Dartmoor horse riding holidays: You don’t have to cross the Atlantic to have a go at being a cowgirl
Weak sunlight glints on the horizon. In the distance, a man on horseback crests a hill, his steed heading towards us at full gallop, silhouetted against the azure-blue sky. From his outline I can just about make out a cowboy hat and spurs. One hand is raised slightly, signalling to us, while the other clutches slack reins, giving the charging horse microscopic signals as it snorts and slows to a canter.

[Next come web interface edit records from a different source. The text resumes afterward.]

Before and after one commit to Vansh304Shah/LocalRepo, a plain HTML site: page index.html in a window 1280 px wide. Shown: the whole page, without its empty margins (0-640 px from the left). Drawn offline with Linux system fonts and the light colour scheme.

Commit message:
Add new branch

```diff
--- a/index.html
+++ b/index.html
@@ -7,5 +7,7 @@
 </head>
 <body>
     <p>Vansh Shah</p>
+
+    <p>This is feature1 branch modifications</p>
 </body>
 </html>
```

I could easily be in the Wild West, but I’m actually on Dartmoor. This expansive area of moorland in south Devon, which covers 954sq km and is protected by National Park status, has long captured the imagination. Its boggy landscape was the inspiration for Sir Arthur Conan Doyle’s book The Hound of the Baskervilles. More recently, it appeared on screen in Stephen Spielberg’s adaptation of Warhorse. The myth, though, has always been of a land shrouded in fog and mystery; impenetrable and sometimes spooky terrain that stretches out over an unfathomable distance.
Luxury horse riding holiday company Liberty Trails, however, has set out to prove there’s more to the moors. It invites experienced riders to take on Dartmoor’s challenging terrain on spirited horses that know the land like the back of their hooves. Led by guides (all born and bred in Dartmoor), groups of riders join founder Elaine Prior on tailored treks across the moorland.

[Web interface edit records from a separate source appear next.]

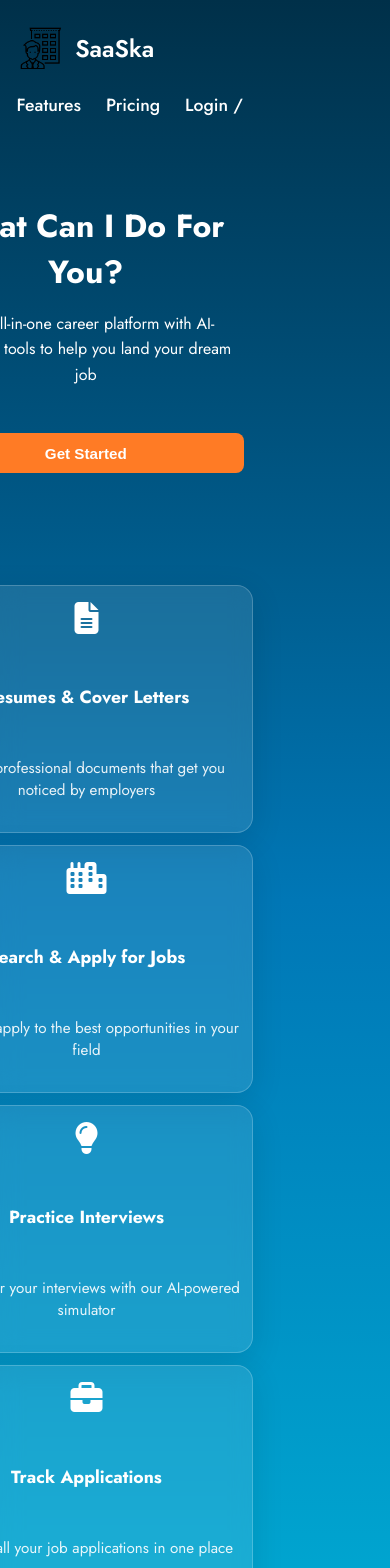
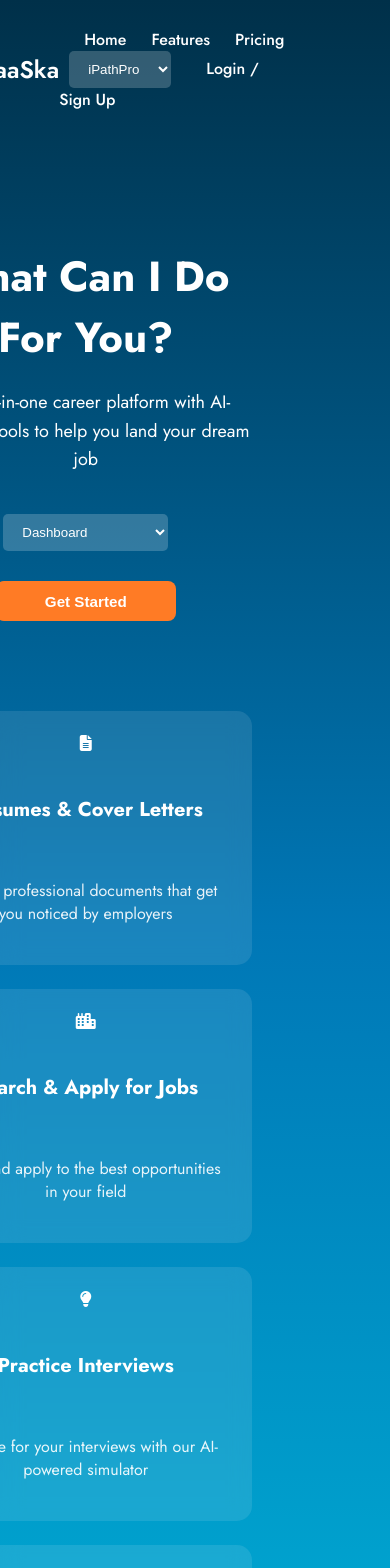
Before and after one commit to lifelongjstring/Saaska, a React (Create React App) app: page / in a window 390 px wide. Shown: the top 1568 px of the page. Built offline with nearby package versions, Linux system fonts and the light colour scheme.

Commit message:
Remove homepage-footer, red outline debugger, and ensure 4 feature tiles in a single row. Add .app-wrapper for centered content.

```diff
--- a/src/App.css
+++ b/src/App.css
@@ -17,7 +17,7 @@ body {
   padding: 24px 0;
   border-top: 1px solid rgba(255, 255, 255, 0.1);
   font-size: 14px;
-  color: white; /* Tailwind's gray-300 */
+  color: white;
 }
 
 a {
@@ -170,6 +170,7 @@ body.login-page {
       }
 
       /* Features Grid */
+      /*
       .features {
         display: flex;
         flex-wrap: wrap;
@@ -177,10 +178,10 @@ body.login-page {
         gap: 30px;
         margin: 60px 0;
     }
-
+    */
 
     .feature-card {
-      flex: 0 0 200px; /* Don't grow or shrink; set fixed width */
+      flex: 0 0 200px;
       background: rgba(255, 255, 255, 0.1);
       backdrop-filter: blur(10px);
       border-radius: 15px;
@@ -241,7 +242,6 @@ body.login-page {
           background: rgba(255, 255, 255, 0.1);
       }
 
-      /* Footer */
       footer {
           text-align: center;
           padding: 30px 0;
@@ -290,6 +290,14 @@ body.login-page {
 
 #chk {
   display: none;
+}
+
+.hero-container {
+  max-width: 1600px;
+  margin-left: auto;
+  margin-right: auto;
+  width: 100%;
+  text-align: center;
 }
 
 .logo-container {
@@ -357,3 +365,28 @@ button {
 button:hover {
   background: #ff914d;
 }
+
+/* --- Feature Tiles Row Fix --- */
+.features {
+  display: flex;
+  flex-wrap: nowrap;
+  gap: 24px;
+}
+@media (max-width: 900px) {
+  .features {
+    flex-wrap: wrap;
+  }
+}
+.feature-card {
+  flex: 1 1 0% !important;
+  min-width: 200px;
+  max-width: 1fr;
+}
+
+.app-wrapper {
+  max-width: 1200px;
+  margin-left: auto;
+  margin-right: auto;
+  padding-left: 16px;
+  padding-right: 16px;
+}
--- a/src/HomePage.js
+++ b/src/HomePage.js
@@ -1,9 +1,9 @@
+
 import React, { useState, useEffect } from "react";
 import { useNavigate, Navigate } from "react-router-dom";
 import Header from "./components/Header";
 import "./App.css";
 import { useUserActivity } from "./contexts/UserActivityContext";
-import './styles/home-mobile.css';
 
 export default function HomePage() {
   const [selectedService, setSelectedService] = useState("dashboard");
@@ -64,38 +64,32 @@ export default function HomePage() {
       </section>
 
       {/* Features Section */}
-      <section className="features flex flex-wrap justify-center gap-4 px-2 py-6 text-white">
-        <a href="/resume" className="feature-card text-center p-4 bg-white bg-opacity-10 rounded-lg shadow-md w-64 text-white">
-          <i className="fas fa-file-alt text-4xl mb-3 text-white"></i>
-          <h3 className="text-xl font-semibold mb-1 text-white">Resumes & Cover Letters</h3>
-          <p className="text-white">Create professional documents that get you noticed by employers</p>
+      <section className="features w-full max-w-7xl mx-auto flex flex-nowrap md:flex-nowrap flex-wrap gap-6 px-2 py-6">
+        <a href="/resume" className="feature-card flex-1 min-w-[200px] min-h-[220px] flex flex-col items-center justify-center text-center p-6 bg-white bg-opacity-10 rounded-lg shadow-md text-white transition-transform hover:scale-105">
+          <i className="fas fa-file-alt text-4xl mb-3"></i>
+          <h3 className="text-xl font-semibold mb-1">Resumes & Cover Letters</h3>
+          <p>Create professional documents that get you noticed by employers</p>
         </a>
-
-        <a href="/job-search" className="feature-card text-center p-4 bg-white bg-opacity-10 rounded-lg shadow-md w-64 text-white">
-          <i className="fas fa-city text-4xl mb-3 text-white"></i>
-          <h3 className="text-xl font-semibold mb-1 text-white">Search & Apply for Jobs</h3>
-          <p className="text-white">Find and apply to the best opportunities in your field</p>
+        <a href="/job-search" className="feature-card flex-1 min-w-[200px] min-h-[220px] flex flex-col items-center justify-center text-center p-6 bg-white bg-opacity-10 rounded-lg shadow-md text-white transition-transform hover:scale-105">
+          <i className="fas fa-city text-4xl mb-3"></i>
+          <h3 className="text-xl font-semibold mb-1">Search & Apply for Jobs</h3>
+          <p>Find and apply to the best opportunities in your field</p>
         </a>
-
-        <a href="/interviews" className="feature-card text-center p-4 bg-white bg-opacity-10 rounded-lg shadow-md w-64 text-white">
-          <i className="fas fa-lightbulb text-4xl mb-3 text-white"></i>
-          <h3 className="text-xl font-semibold mb-1 text-white">Practice Interviews</h3>
-          <p className="text-white">Prepare for your interviews with our AI-powered simulator</p>
+        <a href="/interviews" className="feature-card flex-1 min-w-[200px] min-h-[220px] flex flex-col items-center justify-center text-center p-6 bg-white bg-opacity-10 rounded-lg shadow-md text-white transition-transform hover:scale-105">
+          <i className="fas fa-lightbulb text-4xl mb-3"></i>
+          <h3 className="text-xl font-semibold mb-1">Practice Interviews</h3>
+          <p>Prepare for your interviews with our AI-powered simulator</p>
         </a>
-
-        <a href="/applications" className="feature-card text-center p-4 bg-white bg-opacity-10 rounded-lg shadow-md w-64 text-white">
-          <i className="fas fa-briefcase text-4xl mb-3 text-white"></i>
-          <h3 className="text-xl font-semibold mb-1 text-white">Track Applications</h3>
-          <p className="text-white">Manage all your job applications in one place</p>
+        <a href="/applications" className="feature-card flex-1 min-w-[200px] min-h-[220px] flex flex-col items-center justify-center text-center p-6 bg-white bg-opacity-10 rounded-lg shadow-md text-white transition-transform hover:scale-105">
+          <i className="fas fa-briefcase text-4xl mb-3"></i>
+          <h3 className="text-xl font-semibold mb-1">Track Applications</h3>
+          <p>Manage all your job applications in one place</p>
         </a>
       </section>
 
 
 
       {/* Footer */}
-      <div className="homepage-footer mt-4 text-center text-sm text-white/80">
-  © 2025 SaaSka Software, Inc. All rights reserved.
-</div>
 </div>
   );
 }
--- a/src/components/FeatureCard.jsx
+++ b/src/components/FeatureCard.jsx
@@ -11,7 +11,7 @@ import React from "react";
  */
 export default function FeatureCard({ img, title, desc }) {
   return (
-    <div className="feature-card">
+    <div className="feature-card w-full">
       <img src={img} alt={title} />
       <h3>{title}</h3>
       <p>{desc}</p>
--- a/src/components/Features.jsx
+++ b/src/components/Features.jsx
@@ -31,7 +31,8 @@ const features = [
  */
 const Features = () => {
   return (
-    <section className="features">
+    <section className="features p-0 m-0 w-full" style={{padding: 0, margin: 0, width: '100vw', maxWidth: '100vw'}}>
+      <div className="grid grid-cols-1 sm:grid-cols-2 md:grid-cols-4 gap-4 w-full" style={{width: '100vw', maxWidth: '100vw'}}>
         {features.map((feature, idx) => (
           /**
            * Render a single FeatureCard.
@@ -45,6 +46,7 @@ const Features = () => {
            */
           <FeatureCard key={idx} {...feature} />
         ))}
+      </div>
     </section>
   );
 };
--- a/src/components/Hero.jsx
+++ b/src/components/Hero.jsx
@@ -8,6 +8,7 @@ import React from "react";
 const Hero = () => {
   return (
     <section className="hero">
+      <div className="hero-container">
         <h2>What Can I Do For You?</h2>
         <p>Your all-in-one career platform with AI-powered tools to help you land your dream job</p>
 
@@ -22,6 +23,7 @@ const Hero = () => {
         </div>
 
         <a href="#" className="btn">Get Started</a>
+      </div>
     </section>
   );
 };
--- a/src/pages/DashboardPage.js
+++ b/src/pages/DashboardPage.js
@@ -188,6 +188,7 @@ export default function DashboardPage() {
         </div>
       </main>
 
+      {/* <Footer /> Removed for scrollable dashboard */}
     </div>
   );
 }
--- a/src/styles/features.css
+++ b/src/styles/features.css
@@ -4,6 +4,14 @@
   display: flex;
   flex-direction: column;
   background: linear-gradient(to bottom, #003049, #0077b6, #00b4d8);
+}
+
+.features-page-wrapper, .features, .features-grid {
+  margin: 0;
+  padding: 0;
+  width: 100%;
+  max-width: none;
+  box-sizing: border-box;
 }
 
 /* ===== Features Page Styles ===== */
@@ -79,22 +87,24 @@
 
 .features-grid {
   display: grid;
-  grid-template-columns: repeat(3, 1fr);
+  grid-template-columns: repeat(4, 1fr);
   gap: 2rem;
-  margin: 2rem 0;
+  max-width: 1200px;
+  margin-left: auto;
+  margin-right: auto;
+  width: 100%;
+  box-sizing: border-box;
+  padding: 0;
 }
 
 .feature-card {
-  background: rgba(255, 255, 255, 0.1);
-  border-radius: 16px;
+  width: 100%;
+  margin: 0;
+  box-sizing: border-box;
+  background: rgba(255,255,255,0.1);
   padding: 2rem;
-  box-shadow: 0 8px 32px rgba(0, 0, 0, 0.1);
-  border: 1px solid rgba(255, 255, 255, 0.2);
-  transition: all 0.3s ease;
-  backdrop-filter: blur(10px);
   display: flex;
   flex-direction: column;
-  align-items: center;
   text-align: center;
   gap: 1.5rem;
 }
--- a/src/styles/home-mobile.css
+++ /dev/null
@@ -1,123 +0,0 @@
-@media (max-width: 600px) {
-  .hero {
-    flex-direction: column;
-    align-items: center;
-    padding: 24px 8px;
-    text-align: center;
-  }
-  .hero h2 {
-    font-size: 2rem;
-    margin-bottom: 1rem;
-  }
-  .hero p {
-    font-size: 1rem;
-    margin-bottom: 1rem;
-  }
-  .dropdown {
-    width: 100%;
-    margin-bottom: 1.5rem;
-  }
-  .dropdown select {
-    width: 100%;
-    font-size: 1rem;
-    padding: 10px;
-  }
-  .btn {
-    width: 100%;
-    font-size: 1.1rem;
-    padding: 14px 0;
-    margin-bottom: 1rem;
-  }
-  header, .Header, .logo {
-    flex-direction: row;
-    justify-content: center;
-    align-items: center;
-    padding: 8px 0;
-  }
-  img, .logo img {
-    max-width: 48px;
-    height: auto;
-  }
-  .features {
-    flex-direction: column !important;
-    gap: 12px !important;
-    padding: 12px 0 !important;
-    align-items: center !important;
-  }
-  .feature-card {
-    width: 95% !important;
-    min-width: unset !important;
-    max-width: 400px;
-    margin: 0 auto !important;
-    padding: 16px 8px !important;
-    font-size: 1rem !important;
-  }
-  .feature-card i {
-    font-size: 2rem !important;
-    margin-bottom: 0.5rem !important;
-  }
-  .feature-card h3 {
-    font-size: 1.1rem !important;
-    margin-bottom: 0.5rem !important;
-  }
-  .feature-card p {
-    font-size: 0.95rem !important;
-  }
-  .homepage-footer {
-    font-size: 0.85rem;
-    padding: 8px 0;
-  }
-  header {
-    flex-direction: column !important;
-    align-items: center !important;
-    padding: 8px 0 !important;
-    max-width: 100vw !important;
-    margin: 0 !important;
-    border-radius: 0 !important;
-  }
-  .logo {
-    flex-direction: row !important;
-    justify-content: center !important;
-    align-items: center !important;
-    margin-bottom: 8px !important;
-  }
-  .nav-links {
-    flex-direction: column !important;
-    align-items: center !important;
-    gap: 8px !important;
-    width: 100% !important;
-    font-size: 1.1rem !important;
-    margin-top: 4px !important;
-  }
-  .nav-links a, .nav-links select {
-    width: 100%;
-    text-align: center;
-    padding: 10px 0;
-    font-size: 1.1rem;
-  }
-  .dropdown {
-    display: none !important;
-  }
-  .main input,
-  .main select {
-    width: 100%;
-    max-width: 320px;
-    margin: 0 auto 10px auto;
-    display: block;
-    padding: 10px 8px;
-    font-size: 1rem;
-    box-sizing: border-box;
-  }
-  .main button {
-    width: 100%;
-    max-width: 320px;
-    margin: 54px auto 10px auto;
-    display: block;
-    padding: 10px 8px;
-    font-size: 1rem;
-    box-sizing: border-box;
-  }
-  .main .login form > div {
-    margin-top: 54px;
-  }
-}
--- a/src/styles/resume.css
+++ b/src/styles/resume.css
@@ -108,11 +108,9 @@ footer {
   text-align: center;
   backdrop-filter: blur(8px);
   border-top: 1px solid rgba(255, 255, 255, 0.15);
-  position: fixed;
-  bottom: 0;
-  left: var(--sidebar-width);
-  right: 0;
-  height: 60px;
+  position: static;
+  width: 100%;
+  height: auto;
   transition: all 0.3s ease;
   z-index: 99;
 }
```
Also changed, not shown: src/pages/HomePage.js (+34 -1 lines). Lines whose indentation alone changed are shown as unchanged.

This year, Liberty Trails will run the first ever Dartmoor Derby in September. Loosely based on African riding safaris (Elaine used to live in South Africa) and the infamous Mongol Derby, it will see skilled riders take to the moors, covering 50 miles over two consecutive days, spending the night in a specially constructed luxury camp.
Keen to have a go, I’ve decided to take part in Liberty Trails’ pilot event. It’s an early start on Saturday morning; the other riders and I are up and out by 9am, and, on Elaine’s advice, fuel up with a large breakfast. It’s important to Liberty Trails that riders are well-matched with their mounts. This isn’t pony-trekking for the uninitiated, it’s a physical challenge to be undertaken only by those happy to spend seven hours a day in the saddle.
The horses are all what Elaine describes as “forward going” – equine speak for “slightly frisky”. They’re not docile creatures trained to follow each other around a riding school; these guys will keep you on your toes. I’m introduced to Pebbles, who I’m told has a tendency to be a bit stroppy. Guests are also asked to bring along their own kit, including proper boots, a helmet, jodhpurs, and plenty of layers. “There’s no such thing as bad weather,” says Elaine. “Just inappropriate clothing”.
Horses assigned, we set off across Dartmoor, led by Devon farmer Phillip Heard – that galloping silhouette in spurs and a cowboy hat. Guests cluster in the middle while Elaine brings up the rear.
Half an hour into the trek, I’m finding Pebbles a bit of a handful. I’m a practised rider but the terrain we’re covering is unlike anything I’ve experienced. Elaine notices my nerves and immediately leaps off her own horse – the more reliable Ranger – and suggests we swap. I’m in very safe hands.
The landscape is undeniably beautiful. With every passing minute it changes, and we move unhindered from bog, to brook, to endless sweeping moor. The horses need little encouragement and it’s easier to give them their heads and let them feel the way. There’s no obvious route, we just follow Phil, who I’m convinced has a GPS stitched into his Stetson.
After three hours in the saddle, we break for lunch. Phil secures the horses while packed lunches of sandwiches, cakes and tea are handed out. Apples and carrots are, of course, provided for the horses.
Soon, it’s time to get back in the saddle. We ride for another three or four hours, the time slipping by almost unnoticed. After a while, though, my thighs begin to ache. I’m not used to riding for this long and am decidedly stiff by the time I heave myself off Ranger at the end of the day.
As well as the Dartmoor Derby and specially tailored riding experiences, Liberty Trails also facilitates cattle drives for anyone who wants to live out their childhood cowboy fantasies. There are two a year, one in the spring when the cows are taken up on to the moor, and one in the autumn, when they are brought back down to the paddocks. So, the following morning, we set off in search of cattle.
To get into character, we ride in Western saddles with large pommels and hefty stirrups. The cattle drive days are dictated mainly by where the cows are grazing. They’re slower paced (we go at the cattle’s speed), and involve a lot of huffing and puffing to get the idling beasts moving. We’re treated more like extra hands on the trail than paying guests. By the end of the day, I feel like I’ve actually been quite useful.
Fog descends as I head to Exeter station that evening, cloaking the moors in mystery once again. I feel lucky to have explored them. Stetsons, saddles, and the sound of hooves on boggy ground are my memories from the weekend. Oh, and the fact that I walked like a cowboy for a week afterwards.